= WHAT YOU WILL DO =
Produce a faithful copy of every record below, without the pictures.

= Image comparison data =
.....

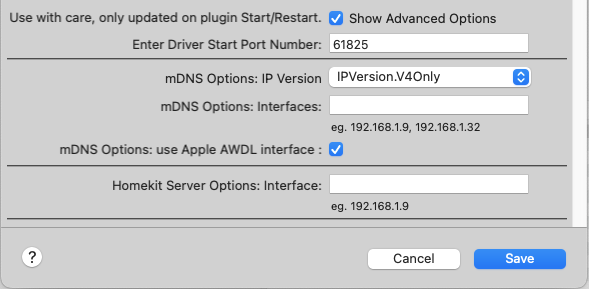
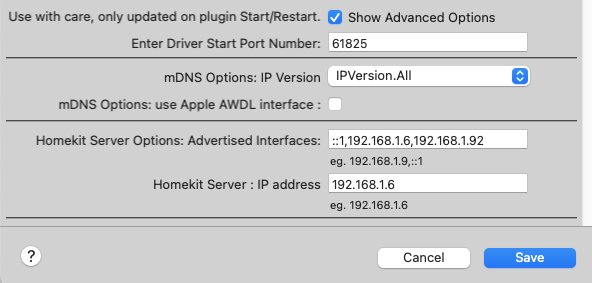
0.6.15 😀 Better Beta Release Version: Improved support for multiple advertising of IPs:
(see new image AdvancedOptions.png)
Homekit Server Options: Advertised Interfaces:  (in my example)
::1 = (IVP6 localhost)
192.168.1.6 = (Ethernet interface)
192.168.1.92 = (Wifi interface)
&
Homekit Server: IP address
IVP4 IP interface that server is running on
192.168.1.6 = (Ethernet interface)

0.6.14
Beta release version:
Use  byte/binary data for UUIDs as it appears apple changing from Lowercase to Uppercase at times.  This bypasses this issue now and into the future.
Allow multiple network stacks for mDNS ivp4 and ivp6 con-currently.
Currently defaults to network internet default interface only, but manually can enter ivp4 and ivp6 addresses in HomeKit Server advanced settings.  Beware if incorrect network settings fail without error messaging.

0.6.9
Bug fix for 0.6.8 missing pair_five binary conversion

0.6.8
Update HomeKit library to use binary blob for pairing data, to avoid any UUID formatting changes

0.6.7
Update Python ZeroConf to 0.63
Change pair verify error messaging to be clearer
Update installs to use v4only mdns on first run

diff --git a/HomeKitLink-Siri.indigoPlugin/Contents/Server Plugin/plugin.py b/HomeKitLink-Siri.indigoPlugin/Contents/Server Plugin/plugin.py
@@ -330,21 +330,31 @@ class Plugin(indigo.PluginBase):
             self.logger.info("This is untested and largely included for full support.")
             self.logger.info("I would not recommend it's usage except in very specific circumstances...")
 
-        self.HAPipaddress = None
+        self.HAPAdvertised_ipaddress = None
         HAPipaddress = self.pluginPrefs.get('HAPipaddress', "")
         if HAPipaddress == "":
-            self.HAPipaddress = None
+            self.HAPAdvertised_ipaddress = None
         elif "," in HAPipaddress:
-            self.HAPipaddress = HAPipaddress.split(",")
+            self.HAPAdvertised_ipaddress = HAPipaddress.split(",")
             self.logger.debug(f"HAP interfaces List to use: {self.select_interfaces}")
-        elif "." in HAPipaddress:
-            self.HAPipaddress = [HAPipaddress]
+        elif "." in HAPipaddress or ":" in HAPipaddress:
+            self.HAPAdvertised_ipaddress = [HAPipaddress]
         else:
             self.logger.warning(f"HAP Interface to use in error state, using default.  Check Plugin Config advanced settings")
-            self.HAPipaddress = None
+            self.HAPAdvertised_ipaddress = None
 
-        self.logger.debug(f"Using Hap interfaces {self.HAPipaddress}")
+        self.HAPServeripaddress = None
+        HAPServeripaddress = self.pluginPrefs.get("HAPServeripaddress","")
+        if HAPServeripaddress == "":
+            self.HAPServeripaddress = None
+        else:
+            self.HAPServeripaddress = HAPServeripaddress
 
+        if self.HAPAdvertised_ipaddress !=None or self.HAPServeripaddress !=None:
+            self.logger.info(f"Using Advanced settings: HAP Server IP {self.HAPServeripaddress} (if NONE will be calculated) with advertised interfaces of: {self.HAPAdvertised_ipaddress}")
+            if self.HAPServeripaddress !=None:
+                if self.HAPServeripaddress not in self.HAPAdvertised_ipaddress:
+                    self.logger.warning(f"It would seem that your IP address running HomeKit ({self.HAPServeripaddress}) is not in the advertised IP addresses.  This will likely cause issues, I would suggest you add {self.HAPServeripaddress} to the list of advertised interfaces in advanced config")
         self.logClientConnected = self.pluginPrefs.get("logClientConnected", True)
 
         loop = asyncio.new_event_loop()
@@ -1139,7 +1149,7 @@ class Plugin(indigo.PluginBase):
             nextport = int(HKutils._find_next_available_port(self.startingPortNumber, self.portsinUse))
             self.logger.debug("Next Port available:{}".format(nextport))
 
-            self.driver_multiple.append(HomeDriver(indigodeviceid=str(uniqueID),iid_storage=self.plugin_iidstorage, port=int(nextport), persist_file=persist_file_location, zeroconf_server=f"HomeKitLinkSiri-{uniqueID}-hap.local", async_zeroconf_instance=self.async_zeroconf_instance, address=self.HAPipaddress))
+            self.driver_multiple.append(HomeDriver(indigodeviceid=str(uniqueID),iid_storage=self.plugin_iidstorage, port=int(nextport), persist_file=persist_file_location, zeroconf_server=f"HomeKitLinkSiri-{uniqueID}-hap.local", async_zeroconf_instance=self.async_zeroconf_instance, address=self.HAPServeripaddress, advertised_address=self.HAPAdvertised_ipaddress))
 
            # self.driver_multiple.append(HomeDriver(indigodeviceid=str(uniqueID), iid_storage=self.plugin_iidstorage, port=int(nextport), persist_file=persist_file_location))
 

diff --git a/HomeKitLink-Siri.indigoPlugin/Contents/Server Plugin/pyhap/accessory_driver.py b/HomeKitLink-Siri.indigoPlugin/Contents/Server Plugin/pyhap/accessory_driver.py
@@ -31,9 +31,10 @@ import threading
 from zeroconf import ServiceInfo
 from zeroconf.asyncio import AsyncZeroconf
 from zeroconf import InterfaceChoice, IPVersion, ServiceStateChange
+from typing import Optional
 
 from pyhap import util
-from pyhap.accessory import get_topic
+from pyhap.accessory import Accessory, get_topic
 from pyhap.characteristic import CharacteristicError
 from pyhap.const import (
     HAP_PERMISSION_NOTIFY,
@@ -277,7 +278,7 @@ class AccessoryDriver:
 
         self.loop = loop
        # self.indigodeviceid = indigodeviceid
-        self.accessory = None
+        self.accessory: Optional[Accessory] = None
         self.advertiser = async_zeroconf_instance
         self.zeroconf_server = zeroconf_server
 
@@ -380,7 +381,7 @@ class AccessoryDriver:
         self.aio_stop_event = asyncio.Event()
 
         logger.info(
-            "Starting accessory %s on addresses %s with port %s.",
+            "Starting accessory %s with advertised addresses %s with port %s.",
             self.accessory.display_name,
             self.state.addresses,
             self.state.port,
@@ -440,13 +441,12 @@ class AccessoryDriver:
         await self.advertiser.async_close()
 
         self.aio_stop_event.set()
-
         self.http_server.async_stop()
 
         logger.info(
-            "Stopping accessory %s on address %s, port %s.",
+            "Stopping accessory %s on addresses %s, port %s.",
             self.accessory.display_name,
-            self.state.address,
+            self.state.addresses,
             self.state.port,
         )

.....

= RESULT =
0.6.15 😀 Better Beta Release Version: Improved support for multiple advertising of IPs:
(see new image AdvancedOptions.png)
Homekit Server Options: Advertised Interfaces:  (in my example)
::1 = (IVP6 localhost)
192.168.1.6 = (Ethernet interface)
192.168.1.92 = (Wifi interface)
&
Homekit Server: IP address
IVP4 IP interface that server is running on
192.168.1.6 = (Ethernet interface)

0.6.14
Beta release version:
Use  byte/binary data for UUIDs as it appears apple changing from Lowercase to Uppercase at times.  This bypasses this issue now and into the future.
Allow multiple network stacks for mDNS ivp4 and ivp6 con-currently.
Currently defaults to network internet default interface only, but manually can enter ivp4 and ivp6 addresses in HomeKit Server advanced settings.  Beware if incorrect network settings fail without error messaging.

0.6.9
Bug fix for 0.6.8 missing pair_five binary conversion

0.6.8
Update HomeKit library to use binary blob for pairing data, to avoid any UUID formatting changes

0.6.7
Update Python ZeroConf to 0.63
Change pair verify error messaging to be clearer
Update installs to use v4only mdns on first run

diff --git a/HomeKitLink-Siri.indigoPlugin/Contents/Server Plugin/plugin.py b/HomeKitLink-Siri.indigoPlugin/Contents/Server Plugin/plugin.py
@@ -330,21 +330,31 @@ class Plugin(indigo.PluginBase):
             self.logger.info("This is untested and largely included for full support.")
             self.logger.info("I would not recommend it's usage except in very specific circumstances...")
 
-        self.HAPipaddress = None
+        self.HAPAdvertised_ipaddress = None
         HAPipaddress = self.pluginPrefs.get('HAPipaddress', "")
         if HAPipaddress == "":
-            self.HAPipaddress = None
+            self.HAPAdvertised_ipaddress = None
         elif "," in HAPipaddress:
-            self.HAPipaddress = HAPipaddress.split(",")
+            self.HAPAdvertised_ipaddress = HAPipaddress.split(",")
             self.logger.debug(f"HAP interfaces List to use: {self.select_interfaces}")
-        elif "." in HAPipaddress:
-            self.HAPipaddress = [HAPipaddress]
+        elif "." in HAPipaddress or ":" in HAPipaddress:
+            self.HAPAdvertised_ipaddress = [HAPipaddress]
         else:
             self.logger.warning(f"HAP Interface to use in error state, using default.  Check Plugin Config advanced settings")
-            self.HAPipaddress = None
+            self.HAPAdvertised_ipaddress = None
 
-        self.logger.debug(f"Using Hap interfaces {self.HAPipaddress}")
+        self.HAPServeripaddress = None
+        HAPServeripaddress = self.pluginPrefs.get("HAPServeripaddress","")
+        if HAPServeripaddress == "":
+            self.HAPServeripaddress = None
+        else:
+            self.HAPServeripaddress = HAPServeripaddress
 
+        if self.HAPAdvertised_ipaddress !=None or self.HAPServeripaddress !=None:
+            self.logger.info(f"Using Advanced settings: HAP Server IP {self.HAPServeripaddress} (if NONE will be calculated) with advertised interfaces of: {self.HAPAdvertised_ipaddress}")
+            if self.HAPServeripaddress !=None:
+                if self.HAPServeripaddress not in self.HAPAdvertised_ipaddress:
+                    self.logger.warning(f"It would seem that your IP address running HomeKit ({self.HAPServeripaddress}) is not in the advertised IP addresses.  This will likely cause issues, I would suggest you add {self.HAPServeripaddress} to the list of advertised interfaces in advanced config")
         self.logClientConnected = self.pluginPrefs.get("logClientConnected", True)
 
         loop = asyncio.new_event_loop()
@@ -1139,7 +1149,7 @@ class Plugin(indigo.PluginBase):
             nextport = int(HKutils._find_next_available_port(self.startingPortNumber, self.portsinUse))
             self.logger.debug("Next Port available:{}".format(nextport))
 
-            self.driver_multiple.append(HomeDriver(indigodeviceid=str(uniqueID),iid_storage=self.plugin_iidstorage, port=int(nextport), persist_file=persist_file_location, zeroconf_server=f"HomeKitLinkSiri-{uniqueID}-hap.local", async_zeroconf_instance=self.async_zeroconf_instance, address=self.HAPipaddress))
+            self.driver_multiple.append(HomeDriver(indigodeviceid=str(uniqueID),iid_storage=self.plugin_iidstorage, port=int(nextport), persist_file=persist_file_location, zeroconf_server=f"HomeKitLinkSiri-{uniqueID}-hap.local", async_zeroconf_instance=self.async_zeroconf_instance, address=self.HAPServeripaddress, advertised_address=self.HAPAdvertised_ipaddress))
 
            # self.driver_multiple.append(HomeDriver(indigodeviceid=str(uniqueID), iid_storage=self.plugin_iidstorage, port=int(nextport), persist_file=persist_file_location))
 

diff --git a/HomeKitLink-Siri.indigoPlugin/Contents/Server Plugin/pyhap/accessory_driver.py b/HomeKitLink-Siri.indigoPlugin/Contents/Server Plugin/pyhap/accessory_driver.py
@@ -31,9 +31,10 @@ import threading
 from zeroconf import ServiceInfo
 from zeroconf.asyncio import AsyncZeroconf
 from zeroconf import InterfaceChoice, IPVersion, ServiceStateChange
+from typing import Optional
 
 from pyhap import util
-from pyhap.accessory import get_topic
+from pyhap.accessory import Accessory, get_topic
 from pyhap.characteristic import CharacteristicError
 from pyhap.const import (
     HAP_PERMISSION_NOTIFY,
@@ -277,7 +278,7 @@ class AccessoryDriver:
 
         self.loop = loop
        # self.indigodeviceid = indigodeviceid
-        self.accessory = None
+        self.accessory: Optional[Accessory] = None
         self.advertiser = async_zeroconf_instance
         self.zeroconf_server = zeroconf_server
 
@@ -380,7 +381,7 @@ class AccessoryDriver:
         self.aio_stop_event = asyncio.Event()
 
         logger.info(
-            "Starting accessory %s on addresses %s with port %s.",
+            "Starting accessory %s with advertised addresses %s with port %s.",
             self.accessory.display_name,
             self.state.addresses,
             self.state.port,
@@ -440,13 +441,12 @@ class AccessoryDriver:
         await self.advertiser.async_close()
 
         self.aio_stop_event.set()
-
         self.http_server.async_stop()
 
         logger.info(
-            "Stopping accessory %s on address %s, port %s.",
+            "Stopping accessory %s on addresses %s, port %s.",
             self.accessory.display_name,
-            self.state.address,
+            self.state.addresses,
             self.state.port,
         )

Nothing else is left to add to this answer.